Understanding ancient practices
By Sol Inés Peca
One hundred years ago, Sir William Osler became interested in acquiring Arabic medical manuscripts for his library as a Regius Professor of Medicine in Oxford. Today, one particular manuscript from his collection, now housed at McGill University’s medical library bearing his name, will be studied over the next few years by a group of international, interdisciplinary scholars.
For nearly twenty years, Alain Touwaide has been studying a rare Arabic manuscript through a black and white microfilm reproduction. Kept in the Osler Library of the History of Medicine at McGill University, the manuscript became part of Sir William Osler’s collection of books he donated in 1929 to McGill, in gratitude to the Faculty for its support of him as a student and young professor. The existence of the ancient document had come to the attention of Touwaide, Scientific Director of the Institute for the Preservation of Medical Traditions housed in the Botany Department of the Smithsonian Institute, and his interest was piqued.

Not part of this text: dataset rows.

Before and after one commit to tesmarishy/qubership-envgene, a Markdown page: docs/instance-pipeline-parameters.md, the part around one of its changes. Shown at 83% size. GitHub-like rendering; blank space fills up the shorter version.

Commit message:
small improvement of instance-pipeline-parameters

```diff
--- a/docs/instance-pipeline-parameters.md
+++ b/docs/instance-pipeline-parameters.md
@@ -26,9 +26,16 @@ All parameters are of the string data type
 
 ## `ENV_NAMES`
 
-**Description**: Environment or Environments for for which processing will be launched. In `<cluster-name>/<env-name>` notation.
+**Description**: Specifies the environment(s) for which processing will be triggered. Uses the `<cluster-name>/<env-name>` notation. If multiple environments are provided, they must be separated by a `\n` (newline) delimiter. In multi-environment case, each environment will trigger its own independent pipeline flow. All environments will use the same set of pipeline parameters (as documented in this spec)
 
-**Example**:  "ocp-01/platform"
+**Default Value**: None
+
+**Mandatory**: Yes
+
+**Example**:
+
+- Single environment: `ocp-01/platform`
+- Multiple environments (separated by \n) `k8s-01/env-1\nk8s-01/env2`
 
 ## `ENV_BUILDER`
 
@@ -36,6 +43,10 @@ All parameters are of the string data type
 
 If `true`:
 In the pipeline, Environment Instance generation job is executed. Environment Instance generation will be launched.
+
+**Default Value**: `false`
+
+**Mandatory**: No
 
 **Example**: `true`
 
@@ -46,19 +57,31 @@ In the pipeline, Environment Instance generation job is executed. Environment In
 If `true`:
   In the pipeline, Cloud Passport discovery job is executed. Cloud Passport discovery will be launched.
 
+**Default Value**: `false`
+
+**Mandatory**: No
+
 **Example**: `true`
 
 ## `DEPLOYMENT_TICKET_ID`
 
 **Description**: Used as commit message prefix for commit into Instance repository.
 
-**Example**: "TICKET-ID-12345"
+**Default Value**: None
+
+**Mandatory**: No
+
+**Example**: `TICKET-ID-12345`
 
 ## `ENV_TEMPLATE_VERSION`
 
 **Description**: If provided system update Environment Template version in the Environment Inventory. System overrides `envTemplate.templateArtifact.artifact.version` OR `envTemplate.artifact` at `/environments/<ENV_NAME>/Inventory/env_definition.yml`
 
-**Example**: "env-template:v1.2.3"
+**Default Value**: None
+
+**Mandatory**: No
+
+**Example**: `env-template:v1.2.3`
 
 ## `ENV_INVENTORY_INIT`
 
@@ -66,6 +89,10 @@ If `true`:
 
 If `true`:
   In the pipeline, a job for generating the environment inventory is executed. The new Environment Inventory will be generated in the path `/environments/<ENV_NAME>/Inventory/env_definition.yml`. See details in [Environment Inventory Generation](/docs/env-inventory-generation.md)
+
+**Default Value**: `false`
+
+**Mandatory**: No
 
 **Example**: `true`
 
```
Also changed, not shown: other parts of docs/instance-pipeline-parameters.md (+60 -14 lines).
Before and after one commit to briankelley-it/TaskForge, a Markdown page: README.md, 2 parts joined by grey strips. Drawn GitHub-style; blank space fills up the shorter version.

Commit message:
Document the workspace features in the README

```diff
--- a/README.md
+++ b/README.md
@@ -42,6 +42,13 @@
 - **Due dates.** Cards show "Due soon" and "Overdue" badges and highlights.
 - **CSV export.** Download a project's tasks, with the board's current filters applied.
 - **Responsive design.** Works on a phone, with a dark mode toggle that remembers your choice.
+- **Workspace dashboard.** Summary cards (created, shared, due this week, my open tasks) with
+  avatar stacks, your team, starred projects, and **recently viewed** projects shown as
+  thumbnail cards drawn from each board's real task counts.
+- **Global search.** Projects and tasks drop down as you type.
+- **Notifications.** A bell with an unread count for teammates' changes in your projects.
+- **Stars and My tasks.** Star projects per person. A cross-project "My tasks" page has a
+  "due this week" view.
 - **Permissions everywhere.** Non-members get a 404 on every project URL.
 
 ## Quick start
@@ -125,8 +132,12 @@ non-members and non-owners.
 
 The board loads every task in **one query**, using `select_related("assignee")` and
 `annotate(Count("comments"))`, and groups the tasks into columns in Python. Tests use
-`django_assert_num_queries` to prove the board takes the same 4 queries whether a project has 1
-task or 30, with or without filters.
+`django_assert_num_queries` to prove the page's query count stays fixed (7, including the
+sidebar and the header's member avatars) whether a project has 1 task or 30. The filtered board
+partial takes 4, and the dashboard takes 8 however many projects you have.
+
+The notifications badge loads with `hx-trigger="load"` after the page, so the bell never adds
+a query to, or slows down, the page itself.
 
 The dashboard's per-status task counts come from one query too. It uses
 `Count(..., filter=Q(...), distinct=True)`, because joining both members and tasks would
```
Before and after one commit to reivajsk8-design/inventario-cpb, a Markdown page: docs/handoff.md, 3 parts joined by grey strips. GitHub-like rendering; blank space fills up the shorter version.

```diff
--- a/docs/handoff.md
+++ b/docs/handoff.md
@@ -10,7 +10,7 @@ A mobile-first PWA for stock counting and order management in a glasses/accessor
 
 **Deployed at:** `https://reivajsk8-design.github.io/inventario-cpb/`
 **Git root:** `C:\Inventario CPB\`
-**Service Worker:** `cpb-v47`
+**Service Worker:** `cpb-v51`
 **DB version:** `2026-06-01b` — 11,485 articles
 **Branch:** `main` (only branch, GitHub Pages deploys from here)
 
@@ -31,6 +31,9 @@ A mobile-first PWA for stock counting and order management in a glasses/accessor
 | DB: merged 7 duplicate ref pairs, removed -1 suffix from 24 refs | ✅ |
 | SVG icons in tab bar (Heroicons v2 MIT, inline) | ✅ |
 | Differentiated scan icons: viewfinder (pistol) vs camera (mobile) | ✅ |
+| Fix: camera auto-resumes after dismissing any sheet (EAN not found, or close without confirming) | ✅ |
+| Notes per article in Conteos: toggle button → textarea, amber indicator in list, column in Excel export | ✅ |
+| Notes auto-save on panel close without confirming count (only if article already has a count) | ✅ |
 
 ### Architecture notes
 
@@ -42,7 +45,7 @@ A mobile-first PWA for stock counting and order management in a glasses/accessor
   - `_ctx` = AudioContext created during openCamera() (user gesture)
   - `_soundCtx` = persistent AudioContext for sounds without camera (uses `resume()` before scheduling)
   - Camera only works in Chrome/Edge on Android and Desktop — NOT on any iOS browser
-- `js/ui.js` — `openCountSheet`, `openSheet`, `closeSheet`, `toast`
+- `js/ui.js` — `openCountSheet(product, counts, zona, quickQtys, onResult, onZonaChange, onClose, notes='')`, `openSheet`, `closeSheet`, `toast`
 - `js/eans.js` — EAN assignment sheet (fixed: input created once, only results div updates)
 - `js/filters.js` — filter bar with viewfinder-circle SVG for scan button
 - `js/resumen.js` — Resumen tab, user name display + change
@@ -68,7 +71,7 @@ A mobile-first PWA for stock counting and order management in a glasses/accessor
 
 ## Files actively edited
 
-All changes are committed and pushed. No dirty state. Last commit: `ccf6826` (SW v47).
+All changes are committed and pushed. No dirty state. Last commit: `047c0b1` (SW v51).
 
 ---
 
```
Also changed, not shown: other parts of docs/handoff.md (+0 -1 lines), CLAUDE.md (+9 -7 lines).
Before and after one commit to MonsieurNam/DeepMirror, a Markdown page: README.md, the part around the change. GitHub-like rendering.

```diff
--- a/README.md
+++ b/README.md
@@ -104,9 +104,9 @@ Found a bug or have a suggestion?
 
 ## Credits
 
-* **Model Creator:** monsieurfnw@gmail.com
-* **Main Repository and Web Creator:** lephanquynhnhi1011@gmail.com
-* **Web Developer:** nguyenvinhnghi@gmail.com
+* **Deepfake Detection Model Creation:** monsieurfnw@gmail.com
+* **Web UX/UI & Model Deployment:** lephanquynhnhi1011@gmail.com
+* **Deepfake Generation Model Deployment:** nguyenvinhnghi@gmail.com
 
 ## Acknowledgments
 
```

The microfilm copy came to him in the mail and became one more part of his extensive database on medical botany.
“The research is about understanding how these texts were used by practitioners in their daily practice of medicine,” said Touwaide, who recently had the opportunity to visit McGill and see the manuscript in its full-colour splendour for the first time.
The document, from one of the greatest botanist/pharmacologists of the Islamic period, twelfth-century Andalusian physician and scholar Abu Ja`far al-Ghafiqi, was put on display at the Osler Library, where present-day international scholars and researchers who will undertake ‘The Ghafiqi Project’, had gathered.
“Its riches remain hermetic and sealed, until your expertise brings it out,” said Professor of Medicine at McGill, Dr. Abraham Fuks, as he addressed the group and officially launched the study of the manuscript with a series of workshops and conferences.
Thanks to an anonymous gift in memory of Montreal rare book dealer and collector John Mappin, McGill’s Institute of Islamic Studies and The Osler Library have teamed up to coordinate this project, which will span the next few years. “I was astounded and astonished to learn of this manuscript,” said Jamil Ragep, Director of the Institute. “The goal is to digitize and catalogue, and bring the manuscript to light.”
There is no doubt that this project will be a multidisciplinary exercise. It aims to spur subsequent research, culminating in the eventual publication of a three-volume work that will include a facsimile of the manuscript, a translation and a scholarly commentary. In addition to the social, historical and medicinal knowledge it will yield, the benefits could be much more far-reaching. Shigehisa Kuriyama, History of Medicine Professor at Harvard University noted how this project could impact the way information is shared and understood. “This will serve as a model for how to enhance the usefulness of archival material, to make it accessible worldwide.”
Kuriyama, along with Touwaide, is among the nine scholars from the fields of philology, art history, pharmacology, ethno-pharmacology, literature and history of medicine who participated in the workshops and who shed new light and brought forth new questions on this ancient manuscript.
“Some of the basic issues can be worked on immediately, like the components of the pigments in the paint for example,” noted Pamela Miller, History of Medicine Librarian at the Osler Library. The document contains 367 colour illustrations with calligraphy text in Arabic. According to Miller, the more comprehensive studies of the 475 entries are what will take more time, including an in-depth comparison with the Oxford Arabic Dioscorides that Osler thought was the first volume of this work.
After having gotten to know the manuscript for so long from afar, this is a welcome challenge for Touwaide. “Being able to trace the layers of creation and identify possible components and image associations will be a very stimulating experience.”
The group of scholars include:
Leigh Chipman - Middle Eastern Studies, Hebrew University
Abraham Fuks - Professor of Medicine, McGill University
Adam Gacek – Institute of Islamic Studies, McGill University
Mais Kataya – Pharmacist and Historian, University of Aleppo, Syria
Jaclynn Kerner - Assistant Professor in Art History, State University of New York
Oliver Khal - Private Researcher, Associated with Manchester University
Hisa Kuriuyama – History of Medicine Professor, Harvard University
Efraim Lev – Historian of Medicine and Ethno-Pharmacologist, University of Haifa
Jamil Ragep – Director of Institute of Islamic Studies, McGill University
Alain Touwaide – Scientific Director of the Institute for the preservation of Medical Traditions, Smithsonian Institute
Raphaela Veit – Digital Averroes Research Environment, University of Cologne
Faith Wallis – History of Medicine, McGill University